Via the Smithsonian -- This toy “Cape Canaveral Satellite Monitor” bus is a tin toy produced in Japan for export to an American market. In post-WWII Japan, producing space-themed “tin toys” originated as a way to tap into an international market for “penny toys” or cheap playthings. By the late 1950s, however, this home-crafted industry had become a successful international business manufacturing creatively-designed, complex toys with moving parts and/lights that competed successfully with Western toymakers. This toy’s maker, Yonezawa Toys, Co., Ltd., was one of the biggest manufacturers in Japan of tin toys, many of which carried space themes. The design of this toy, which features lithography created to appeal to an American market, tapped into the American fascination with the new

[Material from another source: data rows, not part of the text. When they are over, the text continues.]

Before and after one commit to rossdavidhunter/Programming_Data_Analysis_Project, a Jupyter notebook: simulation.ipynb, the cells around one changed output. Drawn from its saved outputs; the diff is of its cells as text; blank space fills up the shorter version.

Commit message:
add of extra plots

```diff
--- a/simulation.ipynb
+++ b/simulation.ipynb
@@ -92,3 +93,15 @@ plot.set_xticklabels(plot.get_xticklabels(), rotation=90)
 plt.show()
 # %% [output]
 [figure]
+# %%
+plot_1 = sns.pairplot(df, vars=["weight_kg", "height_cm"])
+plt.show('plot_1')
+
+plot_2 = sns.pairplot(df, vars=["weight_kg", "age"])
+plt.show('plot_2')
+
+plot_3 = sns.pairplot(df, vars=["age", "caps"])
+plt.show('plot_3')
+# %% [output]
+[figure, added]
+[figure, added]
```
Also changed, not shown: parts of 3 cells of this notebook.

When most Americans think of Yugoslavia technology, this is probably the first thing that comes to mind (at least for those of us who remember the '80s): But if the trailer to the upcoming documentary Houston, We Have a Problem! is to be believed, the former Yugoslavia has a pretty rad space program back in the day. So rad, in fact, that the United States bought the whole thing from Marshal Josip Broz Tito in March of 1961. Then, just two months later, President John F. Kennedy gave a speech before Congress announcing America's ambitious plan to land a man on the moon. In September 1961 he gave a speech at Rice University that included the now-famous quote, "We choose to go to the moon. We choose to go to the moon in this decade and do the other things, not because they are easy,...
Here’s a fresh batch of some quality interweb finds I’ve come across over the last 7 days month or so: Awesome internet meme of the day -- Retro Spider-Man, bringing that classic '60s animated version of our favorite webslinger back to life in the internet age (Know Your Meme) Yet another way to get the most out of Spotify -- a ridiculous collection of shared playlists (ShareMyPlaylists) Not even the discovery of a fourth moon around Pluto can get it back in the big kids' club. (Defective Yeti) An extremely detailed and thoroughly riveting account of the operation to kill Osama bin Laden (The New Yorker) Productivity + internet = No Productivity (The Daily What) 21 Google+ circles you can actually use (HappyPlace) A giant list of movie references seen in The Simpsons (J
The General Mills Corporation started producing a little-known, citrus-flavored drink mix called Tang in 1959. It sold pretty poorly for more than half a decade, until the company noticed that it was being used by NASA's Gemini space program. They latched onto that as a marketing angle, and fifty years later Tang is still synonymous with outer space and astronauts. So much so that many people mistakenly believe that Tang was developed for the space program. It didn't take long for General Mills to cash in on the 1969 moon landing, as this ad demonstrates: Notice the little blurb at the bottom that says "Chosen for Apollo astronauts in outer space"? Makes for a great sales pitch, except it's not entirely true. According to both Neil Armstrong and Buzz Aldrin, Tang was not on